From the first line down to the one containing "Metric for Shape", reproduce the entries below exactly and leave out the pictures.

[Dataset excerpts]
Start of Block

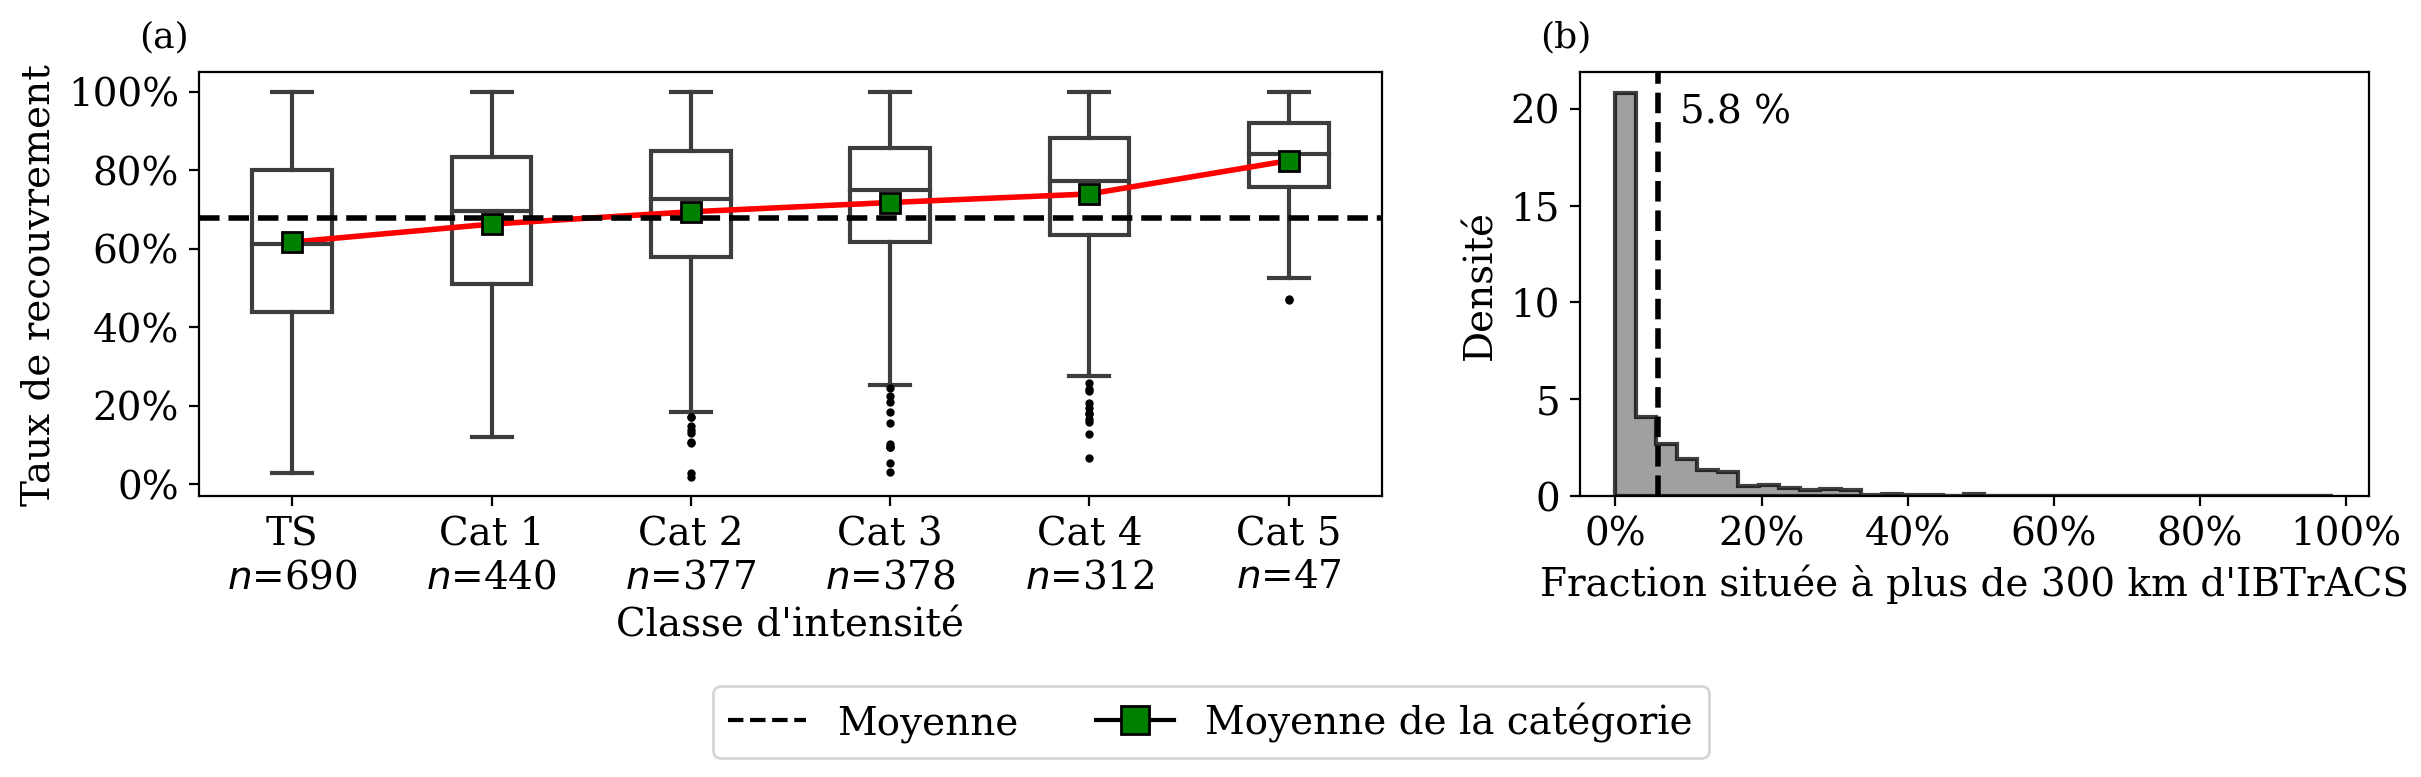
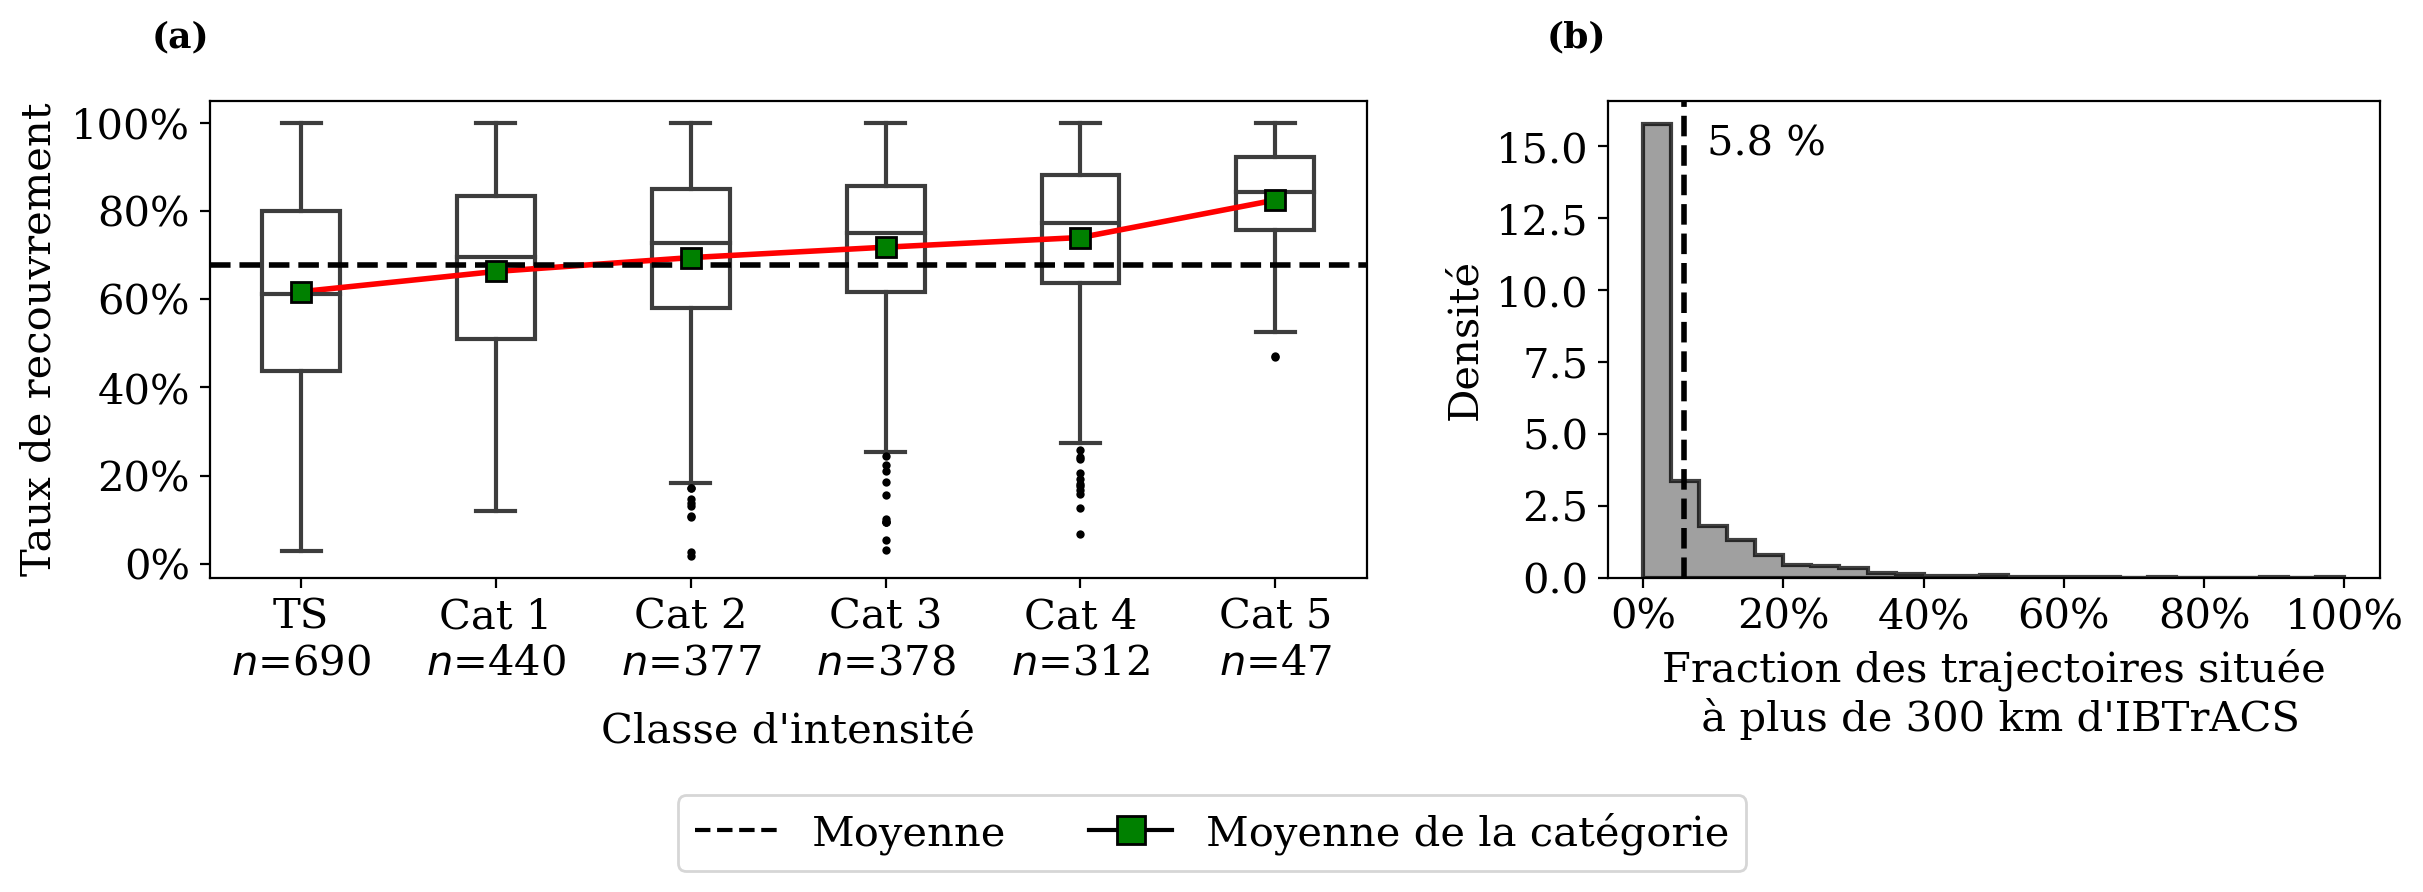
Avancement rédaction similarité

diff --git a/Chapitres/chapitre2.tex b/Chapitres/chapitre2.tex
@@ -147,34 +147,44 @@ trajectoires détectées dans la réanalyse et celles issues des observations.
 \begin{figure}[tb]
     \centering
     \includegraphics[width=\textwidth]{coverage_ratio_and_missed.png}
-    \caption{(a) Distributions des taux de recouvrement des trajectoires appariées entre ERA5 / IBTrACS pour chaque classe d'intensité des TC observés. (b)
-    Distribution de la fraction de points détectés situés à plus de \km{300} d'IBTrACS parmi les trajectoires appariés.}
+    \caption{\textbf{(a)} Distributions des taux de recouvrement des trajectoires appariées entre ERA5 / IBTrACS pour chaque classe d'intensité des TC observés.
+    \textbf{(b)} Histogramme de la fraction de points détectés situés à plus de \km{300} d'IBTrACS parmi les trajectoires appariés.}
     \label{fig:coverage_ratio}
 \end{figure}
 
-Dans cette section, trois métriques de similarité des trajectoires sont définies et comparées sur le jeu de données composé des trajectoires détectées dans la
-réanalyse ERA5 qui sont appariées à des trajectoires historiques IBTrACS ---~celui-là même utilisé dans \cite{dulac_assessing_2023}. En particulier, cette
-analyse vise à déterminer si le réglage des seuils de détection du traqueur de TC du CNRM dans le but de maximiser le POD ne risque pas de produire des
-trajectoires peu ressemblantes, du fait de la formulation de la condition nécessaire et suffisante à l'appariement de deux trajectoires. Leur utilisation comme
-possible métrique d'optimisation d'un schéma de détection est discutée.
+Il existe dans la littérature des algorithmes d'évaluation de la similarité de séries temporelles
+\parencite{faloutsos_fast_1994,das_finding_1997,frentzos_indexbased_2007}, mais ces derniers sont plutôt conçus pour des séries uni-dimensionnelles que pour des
+trajectoires spatiales car sont souvent basés sur la distance euclidienne qui les sépare. \cite{nakamura_shapebased_2013} proposent une approche basée plutôt
+sur la mesure de la similarité de la forme entre deux séries par l'analyse de l'angle formé par les séries, métrique nommée \textit{Angular Metric for Shape
+Similarity} (AMSS). Bien que leur approche soit pleinement capable de s'appliquer à des trajectoires spatiales, certaines propriétés de leur métrique ne sont
+pas pertinentes (voire pas souhaitables), dans le cas précis des trajectoires de cyclones tropicaux, telles qu'une forte résilience à un décalage temporel entre
+les deux séries (pas applicable à des trajectoires appariées entre réanalyse et observations), ainsi qu'une robustesse à des changements isolés de direction.
+Ces propriétés rendent par ailleurs leur algorithme très couteux en temps de calcul. Néanmoins, l'aspect novateur derrière les travaux de
+\cite{nakamura_shapebased_2013} est repris ici, à savoir la décomposition de la trajectoire en série de vecteurs, détaillée ci-après. Dans cette section, trois
+métriques de similarité des trajectoires sont définies et comparées sur le jeu de données issu de \cite{dulac_assessing_2023} et composé des trajectoires
+détectées dans la réanalyse ERA5 qui sont appariées à des trajectoires historiques IBTrACS. En particulier, cette analyse vise à déterminer si le réglage des
+seuils de détection du traqueur de TC du CNRM dans le but de maximiser le POD ne risque pas de produire des trajectoires peu ressemblantes, du fait de la
+formulation de la condition nécessaire et suffisante à l'appariement de deux trajectoires. Leur utilisation comme possible métrique d'optimisation d'un schéma
+de détection est discutée.
 
 \subsubsection*{La similarité angulaire}
 
-Une trajectoire de cyclone tropical est une série temporelle composée des positions successives du système et accompagnées de diverses informations permettant la
-caractérisation du système, telles que le vent maximum ou la pression centrale. Pour pouvoir évaluer la similarité entre deux trajectoires, on considère non pas
-les positions discrètes du système, mais la série de vecteurs décrivant le déplacement relatif entre chaque position successive.
+Une trajectoire de cyclone tropical est une série temporelle composée des positions successives du système et accompagnées de diverses informations permettant
+la caractérisation du système, telles que le vent maximum ou la pression centrale. Pour pouvoir évaluer la similarité entre deux trajectoires, on considère non
+pas les positions discrètes du système, mais plutôt la série de vecteurs décrivant le déplacement relatif entre chaque position successive.
 
-Soit $C$ une trajectoire de TC composée de $M+1$ pas de temps et définie par ses positions $p_{1...M+1}$ sur une grille géo-référencée et aux temps $t_{1...M+1}$ :
+Reprenant le formalise de \cite{nakamura_shapebased_2013} ; soit $C$ une trajectoire de TC composée de $M+1$ pas de temps et définie par ses positions
+$p_{1...M+1}$ sur une grille géo-référencée et aux temps $t_{1...M+1}$ :
 %
 \begin{align*}
-    C &= ((p_1, t_1), (p_2, t_2), ...\,, (p_{M+1}, t_{M+1}))\\
-      &= (c_1, c_2, ..., c_{M+1})
+    C &= ((p_1, t_1), (p_2, t_2), \ldots, (p_{M+1}, t_{M+1}))\\
+      &= (c_1, c_2, \ldots, c_{M+1})
 \end{align*}
 %
 Alors la série des vecteurs de déplacement équivalente $C_{\text{vec}}$ est donnée par :
 \begin{align*}
-    C_{vec} &= ((c_2 - c_1), (c_3 - c_2), ... \,, (c_{M+1} - c_M))\\
-            &= (\vec{c_1}, \vec{c_2}, ..., \vec{c_M})
+    C_{vec} &= ((c_2 - c_1), (c_3 - c_2), \ldots, (c_{M+1} - c_M))\\
+            &= (\vec{c_1}, \vec{c_2}, \ldots, \vec{c_M})
 \end{align*}
 %
 Soit $Q_{\text{vec}}$ la série des vecteurs de déplacements d'une seconde trajectoire composée de $N$ vecteurs. On définit la similarité cosinus $S_C$ entre
@@ -182,11 +192,34 @@ deux des vecteurs individuels $\vec{c}_i$ et $\vec{q}_j$ issus respectivement de
 temps $t$ par :
 %
 \begin{equation*}
-    S_C(\vec{c}_i, \vec{q}_j) := \cos \theta = \frac{\vec{c}_i \cdot \vec{q}_j}{\lVert \vec{c}_i \rVert \lVert \vec{q}_j \rVert} \in [-1; 1]
+    S_C(\vec{c}_i, \vec{q}_j) = \cos \theta = \frac{\vec{c}_i \cdot \vec{q}_j}{\lVert \vec{c}_i \rVert \lVert \vec{q}_j \rVert} \in [-1; 1] 
 \end{equation*}
 %
-Ainsi la similarité cosinus caractérise l'angle formé par les vecteurs de déplacement issus de deux trajectoires à un instant donné. Pour obtenir une valeur
-définie sur $[0; 1]$....
+Ainsi la similarité cosinus caractérise l'angle formé par les vecteurs de déplacement issus de deux trajectoires à un instant donné. On peut ensuite définir la
+distance angulaire, ou angle normalisé, qui est une distance formelle au sens où l'inégalité de Cauchy-Schwartz est respectée, par :
+%
+\begin{equation*}
+    D_\theta = \frac{\theta}{\pi}
+\end{equation*}
+%
+Et son complément, appelé similarité angulaire par :
+%
+\begin{equation*}
+    S_\theta = 1 - D_\theta = 1 - \frac{\theta}{\pi} \in [0; 1]
+\end{equation*}
+%
+C'est cette dernière distance $S_\theta$ qui est utilisée dans cette analyse. De cette façon, la plus faible similarité entre deux vecteurs est atteinte
+lorsqu'ils sont parallèles mais de sens opposés, tandis que la similarité est maximale si deux vecteurs parallèles sont de même sens.
+
+\subsubsection*{Métriques de similarité intégrée}
+
+Avant de détailler les trois métriques, il est important de distinguer trois membres dans un couple de trajectoires appariées. En effet, la similarité angulaire
+$S_\theta$ est définie ci-dessus pour deux vecteurs correspondants aux déplacements entre deux positions successives, pour deux trajectoires prises au même
+temps $t$. Or, il est admis qu'un des deux vecteurs peut ne pas exister à cet instant si le schéma de détection n'a pas capturé l'entièreté de la trajectoire
+ou au contraire si la trajectoire détectée est plus longue que celle observée. On appelle donc l'intersection des trajectoires $C \cap Q$ le sous-ensemble des
+pas de temps dans lequel les deux trajectoires co-existent. Réciproquement, l'union $C \cup Q$ contient l'ensemble des échéances des deux trajectoires. Enfin,
+la différence symétrique des deux trajectoires $C \ominus Q$ contient les pas de temps pour lesquels une seule trajectoire existe à la fois.
+
 
 %--------------------------------------
 \section{Synthèse}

End of Block

** ANSWER TO THIS EXERCISE **
Avancement rédaction similarité

diff --git a/Chapitres/chapitre2.tex b/Chapitres/chapitre2.tex
@@ -147,34 +147,44 @@ trajectoires détectées dans la réanalyse et celles issues des observations.
 \begin{figure}[tb]
     \centering
     \includegraphics[width=\textwidth]{coverage_ratio_and_missed.png}
-    \caption{(a) Distributions des taux de recouvrement des trajectoires appariées entre ERA5 / IBTrACS pour chaque classe d'intensité des TC observés. (b)
-    Distribution de la fraction de points détectés situés à plus de \km{300} d'IBTrACS parmi les trajectoires appariés.}
+    \caption{\textbf{(a)} Distributions des taux de recouvrement des trajectoires appariées entre ERA5 / IBTrACS pour chaque classe d'intensité des TC observés.
+    \textbf{(b)} Histogramme de la fraction de points détectés situés à plus de \km{300} d'IBTrACS parmi les trajectoires appariés.}
     \label{fig:coverage_ratio}
 \end{figure}
 
-Dans cette section, trois métriques de similarité des trajectoires sont définies et comparées sur le jeu de données composé des trajectoires détectées dans la
-réanalyse ERA5 qui sont appariées à des trajectoires historiques IBTrACS ---~celui-là même utilisé dans \cite{dulac_assessing_2023}. En particulier, cette
-analyse vise à déterminer si le réglage des seuils de détection du traqueur de TC du CNRM dans le but de maximiser le POD ne risque pas de produire des
-trajectoires peu ressemblantes, du fait de la formulation de la condition nécessaire et suffisante à l'appariement de deux trajectoires. Leur utilisation comme
-possible métrique d'optimisation d'un schéma de détection est discutée.
+Il existe dans la littérature des algorithmes d'évaluation de la similarité de séries temporelles
+\parencite{faloutsos_fast_1994,das_finding_1997,frentzos_indexbased_2007}, mais ces derniers sont plutôt conçus pour des séries uni-dimensionnelles que pour des
+trajectoires spatiales car sont souvent basés sur la distance euclidienne qui les sépare. \cite{nakamura_shapebased_2013} proposent une approche basée plutôt
+sur la mesure de la similarité de la forme entre deux séries par l'analyse de l'angle formé par les séries, métrique nommée \textit{Angular Metric for Shape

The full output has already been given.